The system hopes to identify colorectal cancer long before early warning signs

Researchers at NYU Langone Health, in cooperation with multiple international colleagues, have developed a new risk score to assist in potentially identifying colorectal cancer in patients under the age of 50. The score is calculated on a scale of 0 to 1 and takes into consideration 141 genetic variants and 16 lifestyle choices.

This research comes at a worrying time where physicians are noticing a national increase in the number of colorectal cancer cases found in younger adults. According to NYU Langone, the percentage of these cases increased every year from 2011 to 2016 by 2-percent.

“Our study results help address the rising rates of colorectal cancer among younger adults in the United States and other developed countries, and show that it is feasible to identify those most at risk of the disease,” study co-senior investigator Richard B. Hayes, DDS, MPH, PhD. said in a report for NYU Langone.

The study was published in the Journal of the National Cancer Institute online on January 13 and involved the comparison of 3,486 adults under age 50 who developed bowel cancer over a 10-year period between 1990 and 2010.

Results of the study showed that participants scoring in the top third of the scale were four-times more likely to develop colorectal cancer than those scoring in the lower third.

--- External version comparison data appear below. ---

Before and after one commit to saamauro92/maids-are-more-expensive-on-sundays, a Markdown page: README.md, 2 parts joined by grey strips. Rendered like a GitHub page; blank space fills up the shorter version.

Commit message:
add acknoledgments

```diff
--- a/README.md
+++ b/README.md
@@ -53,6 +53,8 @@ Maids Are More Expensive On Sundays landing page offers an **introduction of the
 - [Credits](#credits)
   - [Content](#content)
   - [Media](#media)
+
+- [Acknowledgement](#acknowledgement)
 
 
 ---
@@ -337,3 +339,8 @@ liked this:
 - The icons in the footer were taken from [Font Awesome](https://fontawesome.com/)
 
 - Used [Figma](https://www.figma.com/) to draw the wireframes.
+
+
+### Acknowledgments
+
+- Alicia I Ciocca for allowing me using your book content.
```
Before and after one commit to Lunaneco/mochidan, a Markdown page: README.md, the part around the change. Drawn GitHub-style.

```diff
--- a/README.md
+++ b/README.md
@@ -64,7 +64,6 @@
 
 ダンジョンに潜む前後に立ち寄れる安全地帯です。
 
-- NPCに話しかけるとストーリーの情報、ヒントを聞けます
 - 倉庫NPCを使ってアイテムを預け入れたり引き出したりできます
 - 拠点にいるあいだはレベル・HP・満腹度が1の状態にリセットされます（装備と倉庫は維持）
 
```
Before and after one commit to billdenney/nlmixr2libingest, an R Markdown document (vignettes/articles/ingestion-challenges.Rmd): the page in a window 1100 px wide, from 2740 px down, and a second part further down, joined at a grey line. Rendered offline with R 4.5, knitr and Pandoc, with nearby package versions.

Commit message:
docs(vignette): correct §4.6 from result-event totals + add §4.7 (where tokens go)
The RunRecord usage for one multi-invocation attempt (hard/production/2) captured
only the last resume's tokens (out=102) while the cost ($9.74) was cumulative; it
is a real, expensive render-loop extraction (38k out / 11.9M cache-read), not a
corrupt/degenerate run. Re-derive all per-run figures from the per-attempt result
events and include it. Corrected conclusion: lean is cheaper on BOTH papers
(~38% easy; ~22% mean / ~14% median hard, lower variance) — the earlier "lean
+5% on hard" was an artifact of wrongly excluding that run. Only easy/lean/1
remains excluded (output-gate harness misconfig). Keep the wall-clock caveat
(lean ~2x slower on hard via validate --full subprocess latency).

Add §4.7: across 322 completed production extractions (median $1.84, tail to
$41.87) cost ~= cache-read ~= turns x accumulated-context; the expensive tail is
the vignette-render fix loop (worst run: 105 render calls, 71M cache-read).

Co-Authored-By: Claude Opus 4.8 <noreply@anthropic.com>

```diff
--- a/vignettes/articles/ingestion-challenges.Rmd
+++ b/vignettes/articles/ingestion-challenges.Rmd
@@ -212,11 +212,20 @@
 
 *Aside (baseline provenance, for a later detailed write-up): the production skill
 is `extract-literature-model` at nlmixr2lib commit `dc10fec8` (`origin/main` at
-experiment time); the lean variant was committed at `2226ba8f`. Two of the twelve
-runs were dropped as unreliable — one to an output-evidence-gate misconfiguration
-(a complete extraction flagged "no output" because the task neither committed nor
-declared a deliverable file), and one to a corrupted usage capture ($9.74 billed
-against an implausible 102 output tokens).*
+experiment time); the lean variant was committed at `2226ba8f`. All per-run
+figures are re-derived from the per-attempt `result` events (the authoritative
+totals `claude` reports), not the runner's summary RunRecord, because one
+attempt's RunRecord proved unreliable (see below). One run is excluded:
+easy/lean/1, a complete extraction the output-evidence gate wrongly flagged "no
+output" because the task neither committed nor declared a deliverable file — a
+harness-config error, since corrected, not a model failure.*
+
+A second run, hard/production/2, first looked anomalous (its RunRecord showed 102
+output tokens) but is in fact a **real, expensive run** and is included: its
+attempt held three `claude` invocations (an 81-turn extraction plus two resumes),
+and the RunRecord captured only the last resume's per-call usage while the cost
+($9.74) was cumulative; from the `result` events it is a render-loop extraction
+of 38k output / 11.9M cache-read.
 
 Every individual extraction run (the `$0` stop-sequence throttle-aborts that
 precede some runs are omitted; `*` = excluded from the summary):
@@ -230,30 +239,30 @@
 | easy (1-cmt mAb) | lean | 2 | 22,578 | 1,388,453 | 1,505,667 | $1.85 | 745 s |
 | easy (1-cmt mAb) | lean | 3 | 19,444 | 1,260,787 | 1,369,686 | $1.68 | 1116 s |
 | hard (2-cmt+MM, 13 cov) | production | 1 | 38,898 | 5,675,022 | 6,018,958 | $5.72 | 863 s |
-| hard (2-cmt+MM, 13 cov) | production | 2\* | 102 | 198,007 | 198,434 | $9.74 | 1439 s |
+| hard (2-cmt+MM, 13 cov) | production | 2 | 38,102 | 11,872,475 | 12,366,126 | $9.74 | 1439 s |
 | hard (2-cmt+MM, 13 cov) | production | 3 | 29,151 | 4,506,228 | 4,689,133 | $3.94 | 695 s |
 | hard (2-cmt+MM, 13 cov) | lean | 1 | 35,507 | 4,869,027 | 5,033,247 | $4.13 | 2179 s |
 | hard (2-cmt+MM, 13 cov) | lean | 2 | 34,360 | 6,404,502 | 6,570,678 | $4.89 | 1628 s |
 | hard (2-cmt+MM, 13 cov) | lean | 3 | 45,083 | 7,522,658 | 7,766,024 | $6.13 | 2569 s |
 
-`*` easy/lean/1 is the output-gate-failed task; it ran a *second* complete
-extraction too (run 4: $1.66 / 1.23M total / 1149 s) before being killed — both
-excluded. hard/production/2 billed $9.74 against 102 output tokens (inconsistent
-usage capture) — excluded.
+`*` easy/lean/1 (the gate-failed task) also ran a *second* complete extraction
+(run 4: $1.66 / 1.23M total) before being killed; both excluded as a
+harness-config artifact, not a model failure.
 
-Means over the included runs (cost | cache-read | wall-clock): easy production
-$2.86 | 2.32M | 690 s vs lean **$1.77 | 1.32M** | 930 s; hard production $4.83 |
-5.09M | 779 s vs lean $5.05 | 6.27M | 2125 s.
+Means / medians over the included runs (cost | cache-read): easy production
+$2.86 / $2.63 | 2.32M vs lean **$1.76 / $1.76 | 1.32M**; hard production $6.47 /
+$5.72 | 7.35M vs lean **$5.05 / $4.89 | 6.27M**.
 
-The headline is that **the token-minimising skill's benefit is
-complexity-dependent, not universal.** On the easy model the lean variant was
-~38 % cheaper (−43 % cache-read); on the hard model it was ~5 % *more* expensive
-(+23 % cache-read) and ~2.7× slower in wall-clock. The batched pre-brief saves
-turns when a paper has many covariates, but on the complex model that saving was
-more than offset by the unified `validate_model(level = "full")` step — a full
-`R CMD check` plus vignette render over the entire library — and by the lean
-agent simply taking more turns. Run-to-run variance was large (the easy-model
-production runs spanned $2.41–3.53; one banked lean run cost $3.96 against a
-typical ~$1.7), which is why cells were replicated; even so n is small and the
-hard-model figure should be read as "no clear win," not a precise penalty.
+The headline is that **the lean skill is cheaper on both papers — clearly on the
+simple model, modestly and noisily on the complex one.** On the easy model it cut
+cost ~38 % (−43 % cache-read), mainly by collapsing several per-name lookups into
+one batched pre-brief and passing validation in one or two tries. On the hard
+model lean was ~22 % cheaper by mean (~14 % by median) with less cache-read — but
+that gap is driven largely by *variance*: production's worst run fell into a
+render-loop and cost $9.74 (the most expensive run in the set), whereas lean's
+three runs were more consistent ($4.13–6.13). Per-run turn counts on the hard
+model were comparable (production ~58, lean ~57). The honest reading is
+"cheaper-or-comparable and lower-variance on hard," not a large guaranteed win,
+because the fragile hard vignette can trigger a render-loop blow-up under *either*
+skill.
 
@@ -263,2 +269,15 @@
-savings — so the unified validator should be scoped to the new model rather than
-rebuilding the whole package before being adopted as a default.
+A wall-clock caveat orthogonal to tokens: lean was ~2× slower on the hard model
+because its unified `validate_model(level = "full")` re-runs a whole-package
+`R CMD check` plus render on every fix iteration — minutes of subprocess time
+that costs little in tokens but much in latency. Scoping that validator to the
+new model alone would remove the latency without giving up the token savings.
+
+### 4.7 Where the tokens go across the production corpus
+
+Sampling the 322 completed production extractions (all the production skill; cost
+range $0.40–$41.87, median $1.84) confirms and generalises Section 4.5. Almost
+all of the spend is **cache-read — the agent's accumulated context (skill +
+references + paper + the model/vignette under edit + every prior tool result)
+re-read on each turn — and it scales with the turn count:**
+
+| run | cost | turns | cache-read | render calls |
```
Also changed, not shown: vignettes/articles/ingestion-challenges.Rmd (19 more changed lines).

Hayes notes that the system is not yet ready for wide-scale clinical usage, as the team hopes to test their new system on larger trials to refine details and “describe how it can best be used by physicians and demonstrate that, when used, the scoring system can in fact prevent illness and death,” the NYU Langone article states.

When asked why younger adults are seeing a rise in colorectal cancer cases, Hayes notes that the relationship is unclear, but that he hopes this new system will help reduce cases through earlier identification.

“Our ultimate goal is to have a predictive test for all people to gauge when they, based on their own genetic and personal health factors, need to start routine screening for colorectal cancer,” Hayes said. “Physicians, ideally, need a tool that can be used long before early warning signs appear, such as abdominal pain, low blood counts, and rectal bleeding.”